The Byford file Featured

8:00pm EDT October 26, 2008

Born: London, England

Education: Cambridge University, M.A., engineering

First professional job: Engineer in the research organization of the British Broadcasting Corporation

What has been your greatest business lesson?

I’ve never seen or been involved with a business that gets off the ground and up and running without hitting any roadblocks along the way. So, being willing to bounce back up again even under difficult circumstances and to convey that to the organization because the organization often knows when things aren’t going so well. So, being able to have that confidence and persistence and convey it to the organization is important.

The second one is make decisions. Then, if you look back on them, you want to look back on them to learn from them. No second-guessing. If things change, make a new decision and move on. But, sitting around making no decision is very bad. Spending all your time second-guessing yourself is equally as bad.

Byford on communication: There are very complex decisions that we make as a business. Somehow or another, you have to figure out how to get those decisions or those directions into a set of words that almost everybody, at least in the business, can get their arms around, so they can understand.

Then you need to make sure you are communicating those decisions, those directions, to the organization pretty much relentlessly. If you believe saying it once and walking away from it will do it, that’s a blunder.

Finding ways to get the message out enough times can be a real challenge, and it’s difficult to follow up on.
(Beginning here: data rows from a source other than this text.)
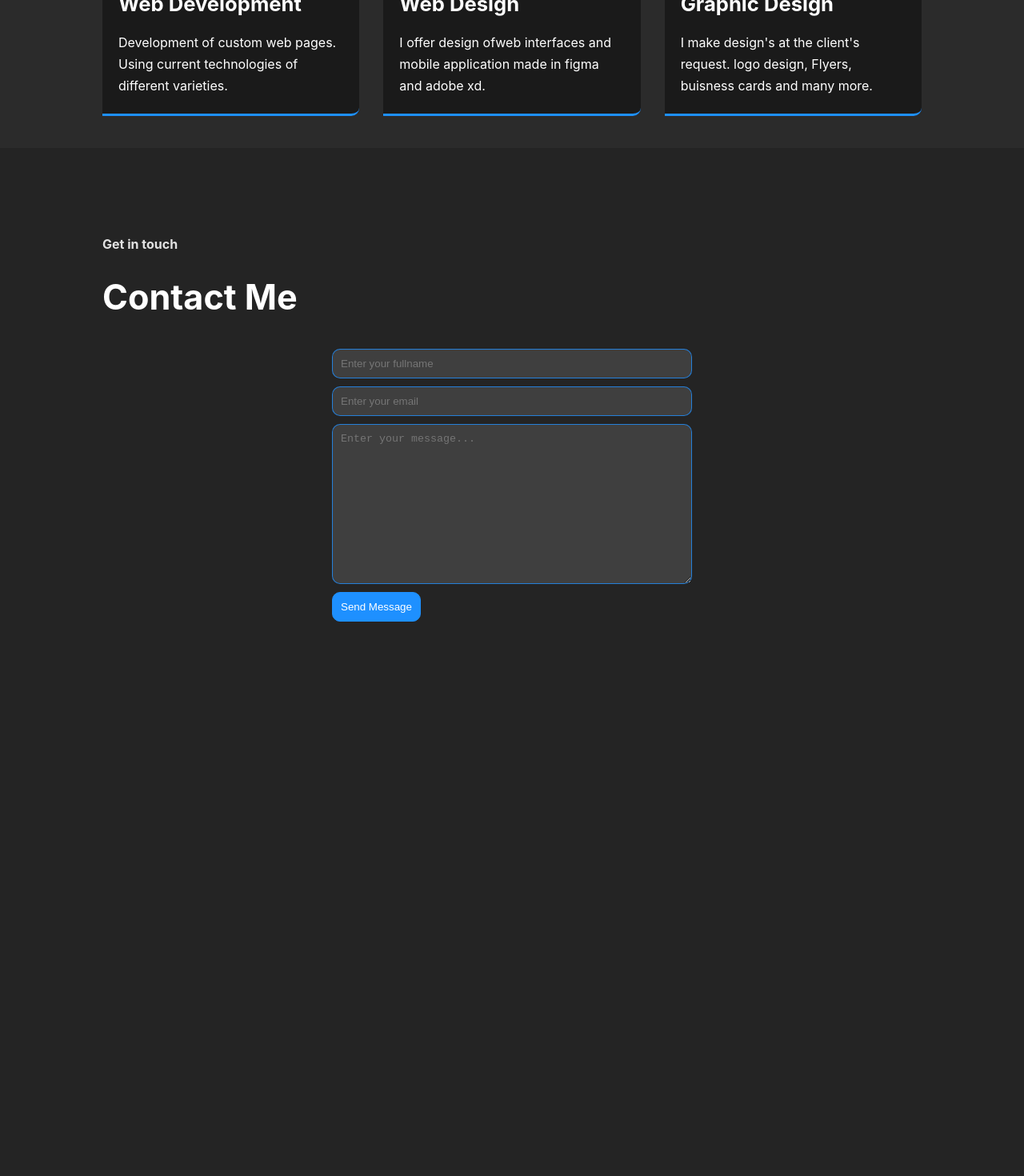
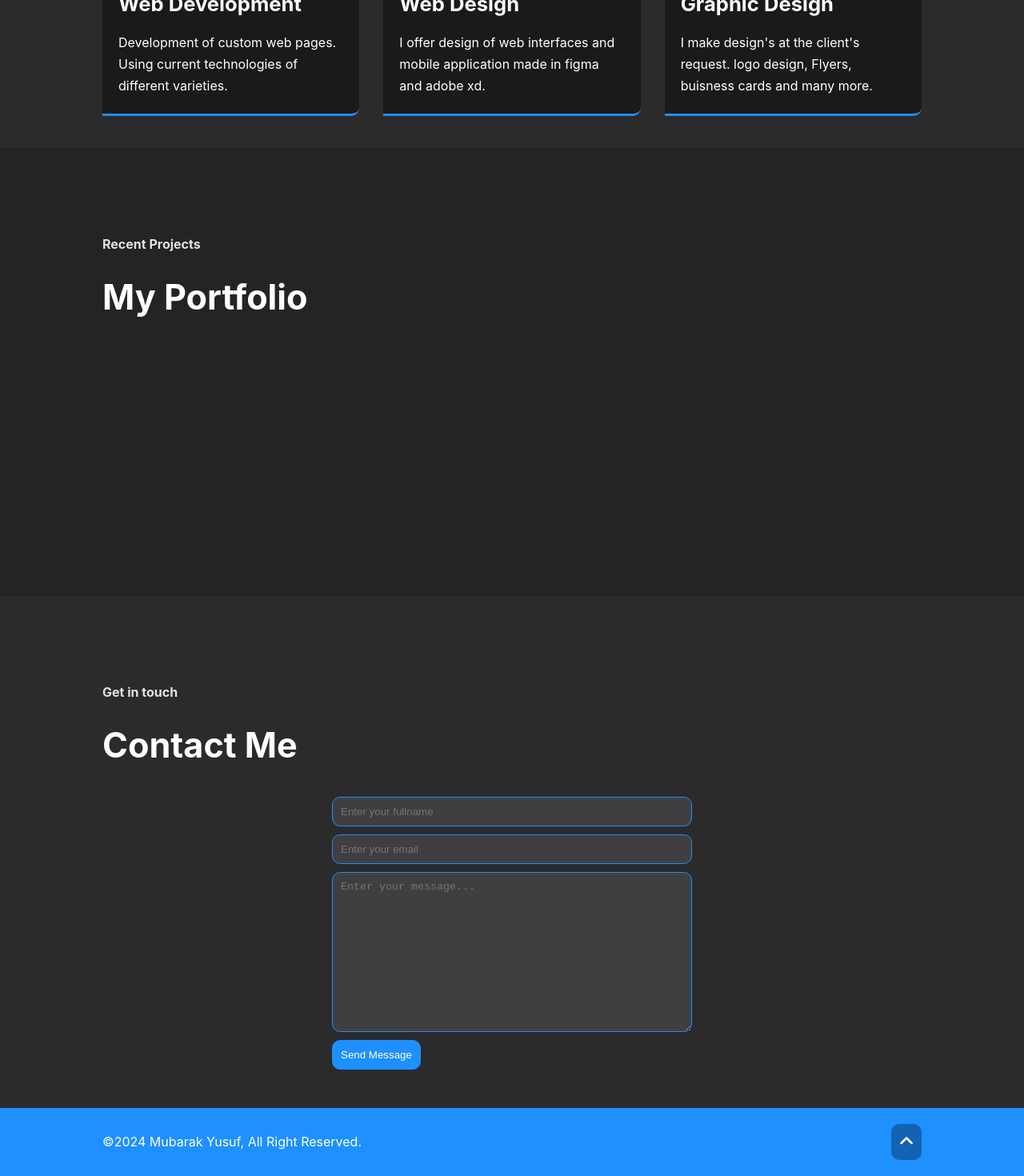
Before and after one commit to Mubarakyusuf5/React-Portfolio, a React (Vite) app: page / in a window 1280 px wide. Shown: the part 1963-3433 px from the top of the page at 80% size. Before the commit the page ends 2788 px from the top, so only its background shows below. Built offline with nearby package versions, Linux system fonts and the light colour scheme.

Commit message:
changes resp

```diff
--- a/src/App.jsx
+++ b/src/App.jsx
@@ -3,6 +3,8 @@ import { Navbar } from "./components/Navbar/Navbar"
 import { About } from "./components/About/About"
 import { Contact } from "./components/Contact/Contact"
 import { Service } from "./components/Service/Service"
+import { Portfolio } from "./components/Potfolio/Portfolio"
+import { Footer } from "./components/Footer/Footer"
 
 function App() {
 
@@ -12,7 +14,9 @@ function App() {
      <Intro />
     <About />
     <Service />
+    <Portfolio />
     <Contact />
+    <Footer />
     </>
   )
 }
--- a/src/components/About/About.css
+++ b/src/components/About/About.css
@@ -93,4 +93,9 @@
         width: 300px;
         height: 300px;
     }
+    .aboutMe .button a{
+        padding: 9px 13px;
+    border-radius: 10px;
+    font-size: .9em;
+    }
 }
--- a/src/components/Contact/Contact.css
+++ b/src/components/Contact/Contact.css
@@ -32,7 +32,7 @@
     padding: 10px;
     background-color: rgb(63, 63, 63);
     border-radius: 10px;
-    border: 1px solid rgba(30, 143, 255, 0.801);
+    border: 1px solid rgba(30, 143, 255);
     outline: none;
 }
 
--- /dev/null
+++ b/src/components/Footer/Footer.css
@@ -0,0 +1,27 @@
+footer{
+    padding: 20px 10%;
+    background-color: dodgerblue;
+    color: #fff;
+    display: flex;
+    align-items: center;
+    justify-content: space-between;
+}
+
+footer a{
+    color: #fff;
+    padding: 10px;
+    background-color: rgb(19, 99, 179);
+    border-radius: 10px;
+    transition: all ease-in .3s;
+    font-size: 1.3em;
+}
+
+footer a:hover{
+    background-color: rgb(53, 113, 173);
+}
+
+@media screen and (max-width:425px) {
+    footer{
+        font-size: .8em;
+    }
+}
--- /dev/null
+++ b/src/components/Footer/Footer.jsx
@@ -0,0 +1,15 @@
+import React from 'react'
+import './Footer.css'
+import { FontAwesomeIcon } from '@fortawesome/react-fontawesome'
+import { faAngleUp } from '@fortawesome/free-solid-svg-icons'
+
+export const Footer = () => {
+  return (
+    <>
+        <footer>
+            &copy;2024 Mubarak Yusuf, All Right Reserved.
+            <a href='#home'><FontAwesomeIcon icon={faAngleUp} /></a>
+        </footer>
+    </>
+  )
+}
--- a/src/components/Potfolio/Portfolio.css
+++ b/src/components/Potfolio/Portfolio.css
@@ -0,0 +1,14 @@
+.portfolio{
+    min-height: 70vh;
+}
+
+.portfolio h5{
+    font-size: 1em;
+    margin:30px 0;
+}
+
+.portfolio h2{
+    font-size: 2.7em;
+    margin-bottom: 20px;
+    color: #fff;
+}
--- a/src/components/Potfolio/Portfolio.jsx
+++ b/src/components/Potfolio/Portfolio.jsx
@@ -3,7 +3,10 @@ import './Portfolio.css'
 export const Portfolio = () => {
   return (
     <>
-
+<section className='portfolio' id='portfolio' >
+<h5>Recent Projects</h5>
+<h2>My Portfolio</h2>
+</section>
     </>
   )
 }
--- a/src/components/Service/Service.jsx
+++ b/src/components/Service/Service.jsx
@@ -11,7 +11,7 @@ export const Service = () => {
       statement:
         "Development of custom web pages. Using current technologies of different varieties.",
     },
-    { id: 2, img: "/design.png", name: "Web Design", statement: "I offer design ofweb interfaces and mobile application made in figma and adobe xd." },
+    { id: 2, img: "/design.png", name: "Web Design", statement: "I offer design of web interfaces and mobile application made in figma and adobe xd." },
     {
       id: 3,
       img: "/graphic.png",
--- a/src/index.css
+++ b/src/index.css
@@ -39,4 +39,7 @@ html{
   section{
     padding: 80p 5% 40px 5%;
   }
+  footer{
+    padding: 20px 5%;
+  }
 }
```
What Vocollect does: Vocollect supplies equipment and solutions that allow employees at warehouses and other distribution facilities to get voice-directed instructions from a central control. Each employee wears a headset that instructs him or her on what products to pull and where to take them next. When the employees are done with the task, they are assigned a new one via a voice over the headset. The headsets and voice instructions cut training time and increase productivity.